EXCERPTED DATA:
◇ ◇ ◇ ◇
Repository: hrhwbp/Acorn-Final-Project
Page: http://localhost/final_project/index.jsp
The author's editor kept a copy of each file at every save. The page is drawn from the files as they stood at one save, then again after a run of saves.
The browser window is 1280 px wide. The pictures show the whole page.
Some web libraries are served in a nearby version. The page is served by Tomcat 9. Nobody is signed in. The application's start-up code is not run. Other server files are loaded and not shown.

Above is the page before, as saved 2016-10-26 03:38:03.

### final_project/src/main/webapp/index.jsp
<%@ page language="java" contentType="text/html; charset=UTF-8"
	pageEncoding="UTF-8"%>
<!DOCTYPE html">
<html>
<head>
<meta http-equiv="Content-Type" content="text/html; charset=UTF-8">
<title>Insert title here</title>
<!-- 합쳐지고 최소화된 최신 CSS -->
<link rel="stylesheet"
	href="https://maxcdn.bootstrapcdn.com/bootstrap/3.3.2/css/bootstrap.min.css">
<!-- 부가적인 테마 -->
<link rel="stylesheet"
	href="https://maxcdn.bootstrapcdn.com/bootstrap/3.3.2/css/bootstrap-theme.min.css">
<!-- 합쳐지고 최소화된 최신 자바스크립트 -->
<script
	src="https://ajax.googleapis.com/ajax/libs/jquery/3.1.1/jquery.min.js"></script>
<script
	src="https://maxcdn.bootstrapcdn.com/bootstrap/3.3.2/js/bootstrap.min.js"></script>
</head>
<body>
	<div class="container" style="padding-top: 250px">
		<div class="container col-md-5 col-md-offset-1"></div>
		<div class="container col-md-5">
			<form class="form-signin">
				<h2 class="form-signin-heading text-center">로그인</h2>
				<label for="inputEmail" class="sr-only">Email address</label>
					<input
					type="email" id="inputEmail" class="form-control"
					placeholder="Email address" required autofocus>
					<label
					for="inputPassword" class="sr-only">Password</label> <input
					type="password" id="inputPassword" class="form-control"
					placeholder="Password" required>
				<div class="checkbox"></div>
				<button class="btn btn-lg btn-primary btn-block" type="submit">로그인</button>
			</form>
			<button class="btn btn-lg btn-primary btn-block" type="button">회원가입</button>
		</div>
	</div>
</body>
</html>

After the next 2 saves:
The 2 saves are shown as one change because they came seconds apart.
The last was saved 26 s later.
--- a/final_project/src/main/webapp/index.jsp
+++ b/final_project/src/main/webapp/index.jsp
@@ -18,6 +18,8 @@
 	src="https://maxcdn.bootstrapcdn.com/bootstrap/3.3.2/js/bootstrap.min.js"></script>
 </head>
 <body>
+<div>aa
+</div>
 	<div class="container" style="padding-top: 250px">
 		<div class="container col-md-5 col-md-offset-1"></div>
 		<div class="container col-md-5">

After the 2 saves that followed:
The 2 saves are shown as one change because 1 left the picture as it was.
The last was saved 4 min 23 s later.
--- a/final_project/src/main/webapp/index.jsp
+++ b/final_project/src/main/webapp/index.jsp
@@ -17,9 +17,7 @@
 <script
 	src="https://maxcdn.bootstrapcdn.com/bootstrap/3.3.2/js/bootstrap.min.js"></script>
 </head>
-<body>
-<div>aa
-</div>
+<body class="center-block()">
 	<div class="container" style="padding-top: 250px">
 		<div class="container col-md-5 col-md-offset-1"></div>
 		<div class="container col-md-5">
◇ ◇ ◇ ◇
WHAT THE EXERCISE ASKS: Please repeat the data in full so that nothing differs from the original.

FINAL ANSWER:
Repository: hrhwbp/Acorn-Final-Project
Page: http://localhost/final_project/index.jsp
The author's editor kept a copy of each file at every save. The page is drawn from the files as they stood at one save, then again after a run of saves.
The browser window is 1280 px wide. The pictures show the whole page.
Some web libraries are served in a nearby version. The page is served by Tomcat 9. Nobody is signed in. The application's start-up code is not run. Other server files are loaded and not shown.

Above is the page before, as saved 2016-10-26 03:38:03.

### final_project/src/main/webapp/index.jsp
<%@ page language="java" contentType="text/html; charset=UTF-8"
	pageEncoding="UTF-8"%>
<!DOCTYPE html">
<html>
<head>
<meta http-equiv="Content-Type" content="text/html; charset=UTF-8">
<title>Insert title here</title>
<!-- 합쳐지고 최소화된 최신 CSS -->
<link rel="stylesheet"
	href="https://maxcdn.bootstrapcdn.com/bootstrap/3.3.2/css/bootstrap.min.css">
<!-- 부가적인 테마 -->
<link rel="stylesheet"
	href="https://maxcdn.bootstrapcdn.com/bootstrap/3.3.2/css/bootstrap-theme.min.css">
<!-- 합쳐지고 최소화된 최신 자바스크립트 -->
<script
	src="https://ajax.googleapis.com/ajax/libs/jquery/3.1.1/jquery.min.js"></script>
<script
	src="https://maxcdn.bootstrapcdn.com/bootstrap/3.3.2/js/bootstrap.min.js"></script>
</head>
<body>
	<div class="container" style="padding-top: 250px">
		<div class="container col-md-5 col-md-offset-1"></div>
		<div class="container col-md-5">
			<form class="form-signin">
				<h2 class="form-signin-heading text-center">로그인</h2>
				<label for="inputEmail" class="sr-only">Email address</label>
					<input
					type="email" id="inputEmail" class="form-control"
					placeholder="Email address" required autofocus>
					<label
					for="inputPassword" class="sr-only">Password</label> <input
					type="password" id="inputPassword" class="form-control"
					placeholder="Password" required>
				<div class="checkbox"></div>
				<button class="btn btn-lg btn-primary btn-block" type="submit">로그인</button>
			</form>
			<button class="btn btn-lg btn-primary btn-block" type="button">회원가입</button>
		</div>
	</div>
</body>
</html>

After the next 2 saves:
The 2 saves are shown as one change because they came seconds apart.
The last was saved 26 s later.
--- a/final_project/src/main/webapp/index.jsp
+++ b/final_project/src/main/webapp/index.jsp
@@ -18,6 +18,8 @@
 	src="https://maxcdn.bootstrapcdn.com/bootstrap/3.3.2/js/bootstrap.min.js"></script>
 </head>
 <body>
+<div>aa
+</div>
 	<div class="container" style="padding-top: 250px">
 		<div class="container col-md-5 col-md-offset-1"></div>
 		<div class="container col-md-5">

After the 2 saves that followed:
The 2 saves are shown as one change because 1 left the picture as it was.
The last was saved 4 min 23 s later.
--- a/final_project/src/main/webapp/index.jsp
+++ b/final_project/src/main/webapp/index.jsp
@@ -17,9 +17,7 @@
 <script
 	src="https://maxcdn.bootstrapcdn.com/bootstrap/3.3.2/js/bootstrap.min.js"></script>
 </head>
-<body>
-<div>aa
-</div>
+<body class="center-block()">
 	<div class="container" style="padding-top: 250px">
 		<div class="container col-md-5 col-md-offset-1"></div>
 		<div class="container col-md-5">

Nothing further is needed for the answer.